START Material for this task

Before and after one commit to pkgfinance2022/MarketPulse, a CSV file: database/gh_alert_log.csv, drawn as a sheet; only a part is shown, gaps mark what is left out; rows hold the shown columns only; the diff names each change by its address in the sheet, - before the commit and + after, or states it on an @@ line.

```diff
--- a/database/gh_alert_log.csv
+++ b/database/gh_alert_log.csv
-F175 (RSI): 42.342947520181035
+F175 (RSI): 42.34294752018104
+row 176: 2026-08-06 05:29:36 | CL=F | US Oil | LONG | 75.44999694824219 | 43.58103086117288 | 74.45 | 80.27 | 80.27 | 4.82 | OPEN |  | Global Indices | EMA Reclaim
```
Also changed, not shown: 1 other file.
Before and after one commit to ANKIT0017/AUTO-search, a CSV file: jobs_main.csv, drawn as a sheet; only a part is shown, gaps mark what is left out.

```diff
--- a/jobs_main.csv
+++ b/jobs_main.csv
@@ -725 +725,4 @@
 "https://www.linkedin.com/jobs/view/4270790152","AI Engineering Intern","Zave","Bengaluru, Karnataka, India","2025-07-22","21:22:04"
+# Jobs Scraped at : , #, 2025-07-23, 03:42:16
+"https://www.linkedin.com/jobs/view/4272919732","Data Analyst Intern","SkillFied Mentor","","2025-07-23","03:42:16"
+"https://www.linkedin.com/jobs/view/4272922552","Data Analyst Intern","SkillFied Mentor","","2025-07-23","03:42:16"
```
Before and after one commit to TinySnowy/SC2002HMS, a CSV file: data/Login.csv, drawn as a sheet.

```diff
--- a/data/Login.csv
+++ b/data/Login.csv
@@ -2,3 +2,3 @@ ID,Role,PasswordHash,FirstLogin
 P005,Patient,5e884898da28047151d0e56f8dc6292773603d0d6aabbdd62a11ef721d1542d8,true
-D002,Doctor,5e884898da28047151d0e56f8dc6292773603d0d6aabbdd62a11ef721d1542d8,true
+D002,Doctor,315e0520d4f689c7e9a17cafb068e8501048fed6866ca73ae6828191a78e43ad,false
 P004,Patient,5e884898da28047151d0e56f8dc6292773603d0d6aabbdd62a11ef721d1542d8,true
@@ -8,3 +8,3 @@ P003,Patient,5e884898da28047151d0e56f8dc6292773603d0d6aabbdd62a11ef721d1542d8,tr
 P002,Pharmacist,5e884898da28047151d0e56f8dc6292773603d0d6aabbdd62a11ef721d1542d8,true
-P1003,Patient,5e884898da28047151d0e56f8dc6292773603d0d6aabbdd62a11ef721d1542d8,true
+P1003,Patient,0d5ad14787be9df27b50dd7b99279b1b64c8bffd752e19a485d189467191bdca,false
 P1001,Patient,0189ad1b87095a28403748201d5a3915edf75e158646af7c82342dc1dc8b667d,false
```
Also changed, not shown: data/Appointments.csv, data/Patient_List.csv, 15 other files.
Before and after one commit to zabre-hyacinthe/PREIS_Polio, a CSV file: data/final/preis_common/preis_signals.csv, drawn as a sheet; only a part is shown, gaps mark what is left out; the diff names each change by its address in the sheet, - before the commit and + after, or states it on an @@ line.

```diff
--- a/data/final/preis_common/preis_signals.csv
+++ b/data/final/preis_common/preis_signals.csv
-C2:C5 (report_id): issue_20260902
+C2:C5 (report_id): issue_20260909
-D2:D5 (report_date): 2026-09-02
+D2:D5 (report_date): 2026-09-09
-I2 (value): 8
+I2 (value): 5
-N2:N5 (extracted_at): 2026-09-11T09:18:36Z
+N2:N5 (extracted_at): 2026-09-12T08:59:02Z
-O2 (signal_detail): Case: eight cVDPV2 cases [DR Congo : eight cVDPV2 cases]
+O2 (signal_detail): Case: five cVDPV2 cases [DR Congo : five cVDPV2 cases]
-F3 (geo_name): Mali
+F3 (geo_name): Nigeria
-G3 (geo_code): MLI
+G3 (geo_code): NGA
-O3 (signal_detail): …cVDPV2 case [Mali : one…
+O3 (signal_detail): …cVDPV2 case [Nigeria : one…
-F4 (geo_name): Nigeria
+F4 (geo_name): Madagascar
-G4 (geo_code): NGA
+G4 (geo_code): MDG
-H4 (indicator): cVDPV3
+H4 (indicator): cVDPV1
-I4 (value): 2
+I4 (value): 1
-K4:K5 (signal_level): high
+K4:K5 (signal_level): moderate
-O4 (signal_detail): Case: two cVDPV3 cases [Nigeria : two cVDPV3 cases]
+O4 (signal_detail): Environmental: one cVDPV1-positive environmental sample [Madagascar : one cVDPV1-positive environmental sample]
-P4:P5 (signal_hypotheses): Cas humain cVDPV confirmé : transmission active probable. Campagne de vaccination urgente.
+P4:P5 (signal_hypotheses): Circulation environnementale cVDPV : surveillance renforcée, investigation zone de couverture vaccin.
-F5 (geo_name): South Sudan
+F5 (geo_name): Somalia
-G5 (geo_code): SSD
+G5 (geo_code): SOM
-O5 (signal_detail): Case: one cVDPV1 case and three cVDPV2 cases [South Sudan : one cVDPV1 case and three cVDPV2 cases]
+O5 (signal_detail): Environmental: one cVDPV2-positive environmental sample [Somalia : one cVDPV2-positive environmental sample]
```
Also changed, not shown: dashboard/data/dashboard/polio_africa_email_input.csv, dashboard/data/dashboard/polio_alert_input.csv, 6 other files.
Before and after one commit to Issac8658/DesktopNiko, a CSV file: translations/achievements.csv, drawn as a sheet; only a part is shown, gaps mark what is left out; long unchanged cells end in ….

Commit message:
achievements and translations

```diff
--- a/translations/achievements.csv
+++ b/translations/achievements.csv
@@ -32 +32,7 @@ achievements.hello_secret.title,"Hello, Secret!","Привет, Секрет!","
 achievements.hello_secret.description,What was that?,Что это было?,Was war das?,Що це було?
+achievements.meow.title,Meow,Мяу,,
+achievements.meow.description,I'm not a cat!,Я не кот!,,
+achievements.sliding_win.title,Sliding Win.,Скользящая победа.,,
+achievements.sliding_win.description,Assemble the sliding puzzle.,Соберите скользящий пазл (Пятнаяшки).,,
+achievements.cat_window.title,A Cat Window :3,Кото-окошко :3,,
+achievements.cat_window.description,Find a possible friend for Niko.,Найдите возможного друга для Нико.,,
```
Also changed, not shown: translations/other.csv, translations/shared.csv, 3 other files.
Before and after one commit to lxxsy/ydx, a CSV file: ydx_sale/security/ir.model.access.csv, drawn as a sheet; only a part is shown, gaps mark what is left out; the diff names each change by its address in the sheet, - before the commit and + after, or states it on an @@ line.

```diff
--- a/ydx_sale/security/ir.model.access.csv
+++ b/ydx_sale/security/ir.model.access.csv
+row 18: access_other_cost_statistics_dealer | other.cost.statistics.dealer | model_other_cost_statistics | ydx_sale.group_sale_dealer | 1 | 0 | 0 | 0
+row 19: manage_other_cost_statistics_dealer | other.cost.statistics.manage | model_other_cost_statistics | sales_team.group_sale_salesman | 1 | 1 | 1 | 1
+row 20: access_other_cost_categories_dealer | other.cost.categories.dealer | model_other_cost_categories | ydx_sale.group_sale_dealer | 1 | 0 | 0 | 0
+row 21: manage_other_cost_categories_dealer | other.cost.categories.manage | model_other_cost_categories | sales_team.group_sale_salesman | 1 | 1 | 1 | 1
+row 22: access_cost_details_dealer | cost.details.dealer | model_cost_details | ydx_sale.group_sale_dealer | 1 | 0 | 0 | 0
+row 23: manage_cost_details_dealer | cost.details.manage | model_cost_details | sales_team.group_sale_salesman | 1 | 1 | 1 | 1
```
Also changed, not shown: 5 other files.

END Material for this task

### Your goal
Where a line in the records above contains the word "linkedin", include it in the count; state the total and nothing more.

### Task solution
3